Whether an individual worker can or should be classified as an employee or independent contractor is a crucial question that every employer needs to answer before bringing on a worker.
WITH JESSICA M. KRAMER AND LESLIE B. ELKINS
After months of relatively little legislative activity related to the COVID-19 pandemic, the Wisconsin state legislature passed legislation providing immunity to businesses and addressing Wisconsin’s unemployment insurance program.
The focus of this article will be the provisions of additional unemployment benefits provided for in CARES and the effects in Wisconsin.
Nearly 70,000 claims for unemployment insurance were filed in Wisconsin for the week beginning March 16, 2020, with 21,000 filing on Monday March 23, and the filings are expected to rise before they subside.
It happens every year in Wisconsin. A snowstorm is brewing (or seemingly shows up out of nowhere) and you have a decision to make: Do I close the office?
Social media provides insight into a person’s life, or at least what that person wants others to see of their life. Hopping on Facebook (or Instagram or Twitter) to browse an employee or potential employee’s posted content is tempting. However, the ease of obtaining personal information with just a few clicks brings with it potential dangers for employers in Wisconsin, as well.
Today’s societal climate may help remind employers that they must be cognizant of the impact that claims of sexual or other types of harassment can have on their business and reputations.
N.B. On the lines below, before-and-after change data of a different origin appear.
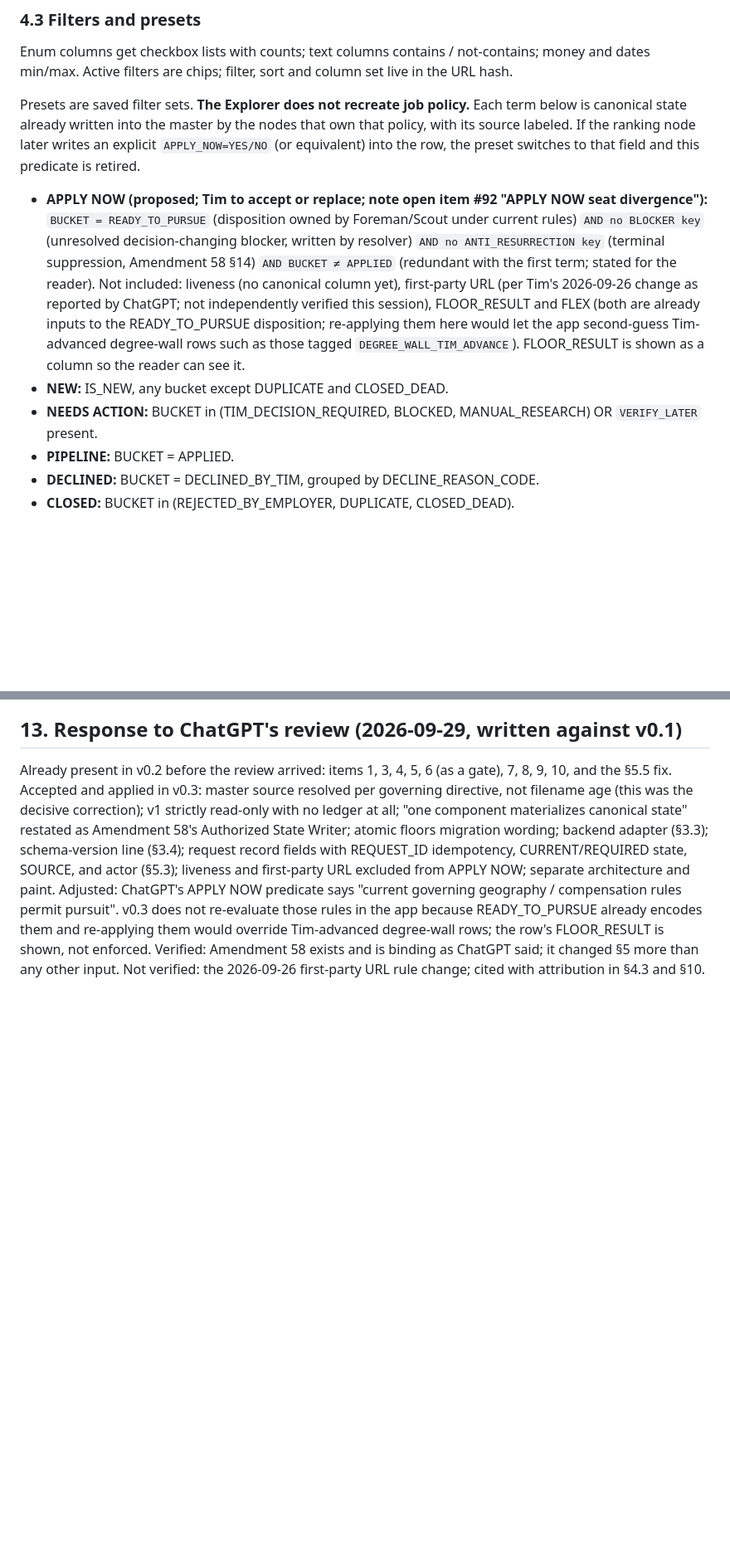
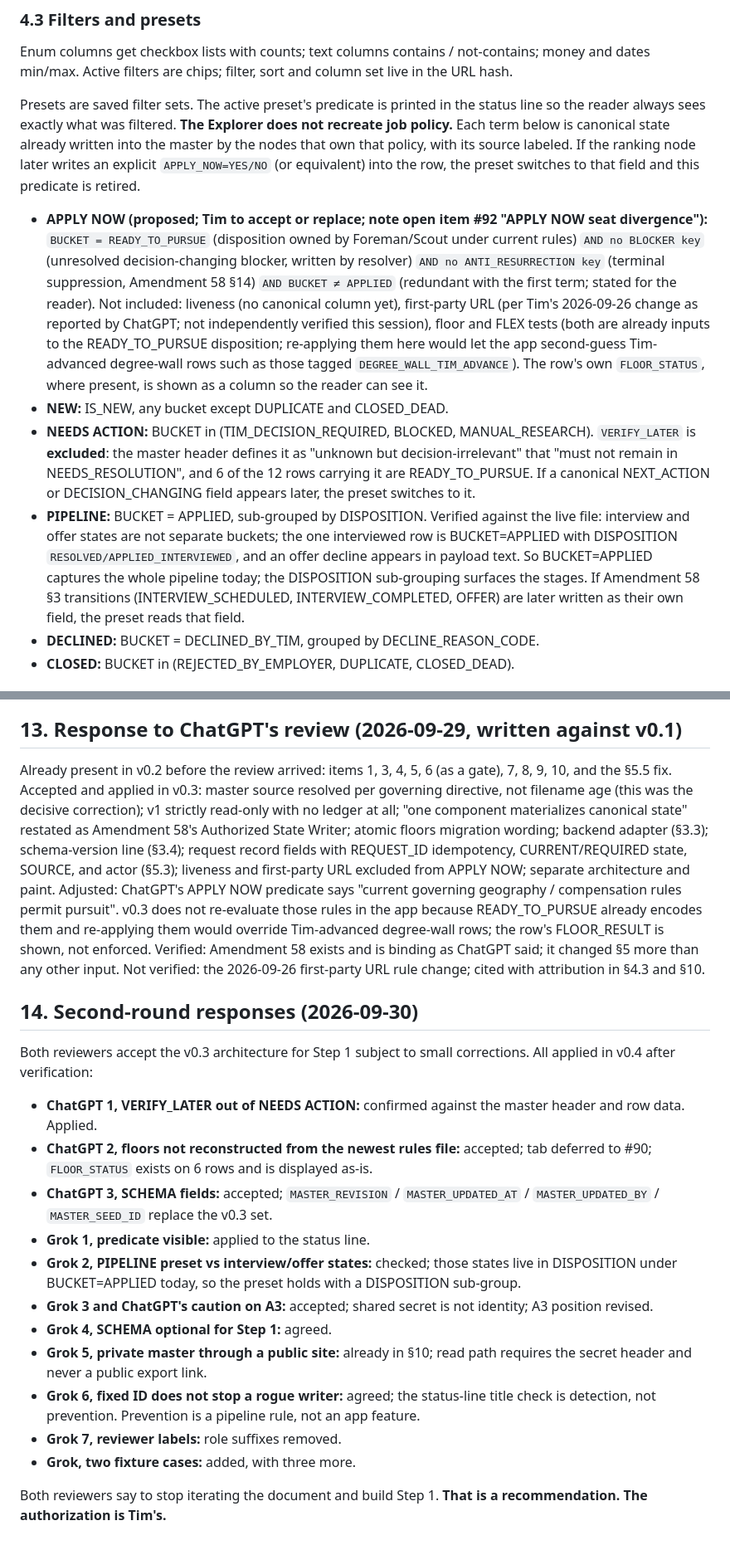
Before and after one commit to tpruittguitar/foreman-cockpit, a Markdown page: docs/PIPELINE_EXPLORER_DESIGN_BRIEF.md, 2 parts joined by grey strips. Shown at 83% size. GitHub-like rendering; blank space fills up the shorter version.

```diff
--- a/docs/PIPELINE_EXPLORER_DESIGN_BRIEF.md
+++ b/docs/PIPELINE_EXPLORER_DESIGN_BRIEF.md
@@ -112,17 +114,17 @@ Any header click overrides; "reset" restores priority order.
 ### 4.3 Filters and presets
 Enum columns get checkbox lists with counts; text columns contains / not-contains; money and dates min/max. Active filters are chips; filter, sort and column set live in the URL hash.
 
-Presets are saved filter sets. **The Explorer does not recreate job policy.** Each term below is canonical state already written into the master by the nodes that own that policy, with its source labeled. If the ranking node later writes an explicit `APPLY_NOW=YES/NO` (or equivalent) into the row, the preset switches to that field and this predicate is retired.
+Presets are saved filter sets. The active preset's predicate is printed in the status line so the reader always sees exactly what was filtered. **The Explorer does not recreate job policy.** Each term below is canonical state already written into the master by the nodes that own that policy, with its source labeled. If the ranking node later writes an explicit `APPLY_NOW=YES/NO` (or equivalent) into the row, the preset switches to that field and this predicate is retired.
 
 - **APPLY NOW (proposed; Tim to accept or replace; note open item #92 "APPLY NOW seat divergence"):**
   `BUCKET = READY_TO_PURSUE` (disposition owned by Foreman/Scout under current rules)
   `AND no BLOCKER key` (unresolved decision-changing blocker, written by resolver)
   `AND no ANTI_RESURRECTION key` (terminal suppression, Amendment 58 §14)
   `AND BUCKET ≠ APPLIED` (redundant with the first term; stated for the reader).
-  Not included: liveness (no canonical column yet), first-party URL (per Tim's 2026-09-26 change as reported by ChatGPT; not independently verified this session), FLOOR_RESULT and FLEX (both are already inputs to the READY_TO_PURSUE disposition; re-applying them here would let the app second-guess Tim-advanced degree-wall rows such as those tagged `DEGREE_WALL_TIM_ADVANCE`). FLOOR_RESULT is shown as a column so the reader can see it.
+  Not included: liveness (no canonical column yet), first-party URL (per Tim's 2026-09-26 change as reported by ChatGPT; not independently verified this session), floor and FLEX tests (both are already inputs to the READY_TO_PURSUE disposition; re-applying them here would let the app second-guess Tim-advanced degree-wall rows such as those tagged `DEGREE_WALL_TIM_ADVANCE`). The row's own `FLOOR_STATUS`, where present, is shown as a column so the reader can see it.
 - **NEW:** IS_NEW, any bucket except DUPLICATE and CLOSED_DEAD.
-- **NEEDS ACTION:** BUCKET in (TIM_DECISION_REQUIRED, BLOCKED, MANUAL_RESEARCH) OR `VERIFY_LATER` present.
-- **PIPELINE:** BUCKET = APPLIED.
+- **NEEDS ACTION:** BUCKET in (TIM_DECISION_REQUIRED, BLOCKED, MANUAL_RESEARCH). `VERIFY_LATER` is **excluded**: the master header defines it as "unknown but decision-irrelevant" that "must not remain in NEEDS_RESOLUTION", and 6 of the 12 rows carrying it are READY_TO_PURSUE. If a canonical NEXT_ACTION or DECISION_CHANGING field appears later, the preset switches to it.
+- **PIPELINE:** BUCKET = APPLIED, sub-grouped by DISPOSITION. Verified against the live file: interview and offer states are not separate buckets; the one interviewed row is BUCKET=APPLIED with DISPOSITION `RESOLVED/APPLIED_INTERVIEWED`, and an offer decline appears in payload text. So BUCKET=APPLIED captures the whole pipeline today; the DISPOSITION sub-grouping surfaces the stages. If Amendment 58 §3 transitions (INTERVIEW_SCHEDULED, INTERVIEW_COMPLETED, OFFER) are later written as their own field, the preset reads that field.
 - **DECLINED:** BUCKET = DECLINED_BY_TIM, grouped by DECLINE_REASON_CODE.
 - **CLOSED:** BUCKET in (REJECTED_BY_EMPLOYER, DUPLICATE, CLOSED_DEAD).
 
@@ -238,3 +242,19 @@ Accepted and applied in v0.3: master source resolved per governing directive, no
 Adjusted: ChatGPT's APPLY NOW predicate says "current governing geography / compensation rules permit pursuit". v0.3 does not re-evaluate those rules in the app because READY_TO_PURSUE already encodes them and re-applying them would override Tim-advanced degree-wall rows; the row's FLOOR_RESULT is shown, not enforced.
 Verified: Amendment 58 exists and is binding as ChatGPT said; it changed §5 more than any other input.
 Not verified: the 2026-09-26 first-party URL rule change; cited with attribution in §4.3 and §10.
+
+## 14. Second-round responses (2026-09-30)
+Both reviewers accept the v0.3 architecture for Step 1 subject to small corrections. All applied in v0.4 after verification:
+- **ChatGPT 1, VERIFY_LATER out of NEEDS ACTION:** confirmed against the master header and row data. Applied.
+- **ChatGPT 2, floors not reconstructed from the newest rules file:** accepted; tab deferred to #90; `FLOOR_STATUS` exists on 6 rows and is displayed as-is.
+- **ChatGPT 3, SCHEMA fields:** accepted; `MASTER_REVISION` / `MASTER_UPDATED_AT` / `MASTER_UPDATED_BY` / `MASTER_SEED_ID` replace the v0.3 set.
+- **Grok 1, predicate visible:** applied to the status line.
+- **Grok 2, PIPELINE preset vs interview/offer states:** checked; those states live in DISPOSITION under BUCKET=APPLIED today, so the preset holds with a DISPOSITION sub-group.
+- **Grok 3 and ChatGPT's caution on A3:** accepted; shared secret is not identity; A3 position revised.
+- **Grok 4, SCHEMA optional for Step 1:** agreed.
+- **Grok 5, private master through a public site:** already in §10; read path requires the secret header and never a public export link.
+- **Grok 6, fixed ID does not stop a rogue writer:** agreed; the status-line title check is detection, not prevention. Prevention is a pipeline rule, not an app feature.
+- **Grok 7, reviewer labels:** role suffixes removed.
+- **Grok, two fixture cases:** added, with three more.
+
+Both reviewers say to stop iterating the document and build Step 1. **That is a recommendation. The authorization is Tim's.**
```
Also changed, not shown: other parts of docs/PIPELINE_EXPLORER_DESIGN_BRIEF.md (+16 -12 lines).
Given this dramatic increase and the risks associated with failing an audit, employers should confirm that their current and historical Form I-9 compliance practices meet federal requirements.
If you have employees, you may have heard that you should keep employee files, also called personnel files. You may also know that there is a state law requiring employers to allow employees to view their own files. But what exactly should you keep in them?
Many businesses use independent contractors. You might use them. If both the business and the individual agree, and even put their agreement in writing, then the individual is an independent contractor, there’s nothing to worry about, right? Wrong.
Jessica M. Kramer and Leslie B. Elkins are partners at Kramer, Elkins & Watt LLC in Madison and they write about employment law. At KEW, they handle employment law matters for businesses and individuals. Jessica also represents landlords in all aspects of landlord-tenant law, while Leslie advises businesses on matters such as employee onboarding, discipline, and termination; creation of employee contracts and handbooks; unemployment insurance; wage issues; employee and independent contractor analysis; employment discrimination, harassment, and retaliation issues; and FMLA compliance, prevailing wage compliance, and defense in administrative agency matters.
Jessica received her undergraduate degree from UW–Madison in 2000 and her Juris Doctor from the UW Law School in 2004. Leslie received her undergraduate degree from the University of Illinois in 2006 and her law degree in 2009 from Chicago-Kent College of Law.